--- INSTRUCTIONS FOR THE TASK ---
Search the records below for "Shown" and copy every line it turns up in.
──────
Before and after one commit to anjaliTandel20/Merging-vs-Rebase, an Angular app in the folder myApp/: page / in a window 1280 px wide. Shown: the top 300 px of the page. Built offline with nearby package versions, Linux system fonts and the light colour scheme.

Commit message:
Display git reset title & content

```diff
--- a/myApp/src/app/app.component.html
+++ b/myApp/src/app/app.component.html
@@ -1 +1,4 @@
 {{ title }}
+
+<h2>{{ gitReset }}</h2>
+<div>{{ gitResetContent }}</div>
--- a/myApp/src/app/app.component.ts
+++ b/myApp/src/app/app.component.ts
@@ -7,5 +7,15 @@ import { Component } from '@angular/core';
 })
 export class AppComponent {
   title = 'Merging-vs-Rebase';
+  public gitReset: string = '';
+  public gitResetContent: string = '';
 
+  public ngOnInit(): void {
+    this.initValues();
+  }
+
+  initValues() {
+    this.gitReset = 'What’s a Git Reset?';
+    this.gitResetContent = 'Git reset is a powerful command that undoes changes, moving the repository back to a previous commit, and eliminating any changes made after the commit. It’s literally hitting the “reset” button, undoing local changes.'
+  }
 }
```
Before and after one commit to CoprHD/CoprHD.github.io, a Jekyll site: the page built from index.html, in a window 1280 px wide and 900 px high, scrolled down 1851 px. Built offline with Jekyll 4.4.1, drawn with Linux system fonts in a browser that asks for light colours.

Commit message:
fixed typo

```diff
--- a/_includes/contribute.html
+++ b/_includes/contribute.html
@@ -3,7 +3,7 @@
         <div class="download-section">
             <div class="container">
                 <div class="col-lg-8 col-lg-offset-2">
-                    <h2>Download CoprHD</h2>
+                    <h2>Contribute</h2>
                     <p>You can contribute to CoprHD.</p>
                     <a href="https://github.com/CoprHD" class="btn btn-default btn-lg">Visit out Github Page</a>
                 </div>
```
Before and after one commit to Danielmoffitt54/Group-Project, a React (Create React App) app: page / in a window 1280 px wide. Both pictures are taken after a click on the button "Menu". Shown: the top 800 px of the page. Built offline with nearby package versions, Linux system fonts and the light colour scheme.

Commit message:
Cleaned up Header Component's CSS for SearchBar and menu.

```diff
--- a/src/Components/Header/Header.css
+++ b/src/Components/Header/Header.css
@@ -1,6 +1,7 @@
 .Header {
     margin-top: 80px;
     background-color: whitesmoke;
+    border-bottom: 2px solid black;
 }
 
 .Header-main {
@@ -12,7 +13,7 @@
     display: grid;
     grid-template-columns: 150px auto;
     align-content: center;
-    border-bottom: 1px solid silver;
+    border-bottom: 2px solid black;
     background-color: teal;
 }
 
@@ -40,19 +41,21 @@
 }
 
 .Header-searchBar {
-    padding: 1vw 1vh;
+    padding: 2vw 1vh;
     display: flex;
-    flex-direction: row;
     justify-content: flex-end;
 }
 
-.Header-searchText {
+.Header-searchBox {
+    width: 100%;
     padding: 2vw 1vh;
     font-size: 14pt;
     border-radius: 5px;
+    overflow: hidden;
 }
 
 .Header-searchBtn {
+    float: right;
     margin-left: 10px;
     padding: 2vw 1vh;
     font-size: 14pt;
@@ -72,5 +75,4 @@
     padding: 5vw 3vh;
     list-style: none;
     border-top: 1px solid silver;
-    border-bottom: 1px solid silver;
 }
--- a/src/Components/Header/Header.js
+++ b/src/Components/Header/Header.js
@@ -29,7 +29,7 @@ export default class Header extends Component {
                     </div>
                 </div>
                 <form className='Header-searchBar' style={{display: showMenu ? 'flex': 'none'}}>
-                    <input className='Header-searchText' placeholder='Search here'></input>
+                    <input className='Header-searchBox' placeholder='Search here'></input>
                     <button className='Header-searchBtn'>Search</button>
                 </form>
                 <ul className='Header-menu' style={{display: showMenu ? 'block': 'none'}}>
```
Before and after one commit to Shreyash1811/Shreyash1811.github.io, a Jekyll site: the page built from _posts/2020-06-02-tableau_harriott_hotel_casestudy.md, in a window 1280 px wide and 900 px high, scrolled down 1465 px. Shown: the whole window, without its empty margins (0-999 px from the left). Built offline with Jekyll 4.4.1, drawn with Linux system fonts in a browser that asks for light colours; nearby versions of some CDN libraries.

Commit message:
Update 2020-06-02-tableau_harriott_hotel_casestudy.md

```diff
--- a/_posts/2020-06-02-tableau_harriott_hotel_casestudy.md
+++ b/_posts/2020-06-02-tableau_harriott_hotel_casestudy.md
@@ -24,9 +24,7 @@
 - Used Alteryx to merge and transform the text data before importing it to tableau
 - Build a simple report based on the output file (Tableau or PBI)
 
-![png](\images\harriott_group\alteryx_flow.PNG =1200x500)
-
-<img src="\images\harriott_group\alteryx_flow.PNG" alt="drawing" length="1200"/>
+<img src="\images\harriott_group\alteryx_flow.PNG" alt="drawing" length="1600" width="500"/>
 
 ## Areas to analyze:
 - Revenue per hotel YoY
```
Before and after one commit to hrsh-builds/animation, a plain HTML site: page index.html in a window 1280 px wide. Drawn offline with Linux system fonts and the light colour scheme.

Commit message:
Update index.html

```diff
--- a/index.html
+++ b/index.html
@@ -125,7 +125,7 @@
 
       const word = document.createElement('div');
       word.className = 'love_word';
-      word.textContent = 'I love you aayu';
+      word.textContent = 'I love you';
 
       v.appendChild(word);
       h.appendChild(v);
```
──────
--- YOUR RESPONSE ---
Before and after one commit to anjaliTandel20/Merging-vs-Rebase, an Angular app in the folder myApp/: page / in a window 1280 px wide. Shown: the top 300 px of the page. Built offline with nearby package versions, Linux system fonts and the light colour scheme.
Before and after one commit to Danielmoffitt54/Group-Project, a React (Create React App) app: page / in a window 1280 px wide. Both pictures are taken after a click on the button "Menu". Shown: the top 800 px of the page. Built offline with nearby package versions, Linux system fonts and the light colour scheme.
Before and after one commit to Shreyash1811/Shreyash1811.github.io, a Jekyll site: the page built from _posts/2020-06-02-tableau_harriott_hotel_casestudy.md, in a window 1280 px wide and 900 px high, scrolled down 1465 px. Shown: the whole window, without its empty margins (0-999 px from the left). Built offline with Jekyll 4.4.1, drawn with Linux system fonts in a browser that asks for light colours; nearby versions of some CDN libraries.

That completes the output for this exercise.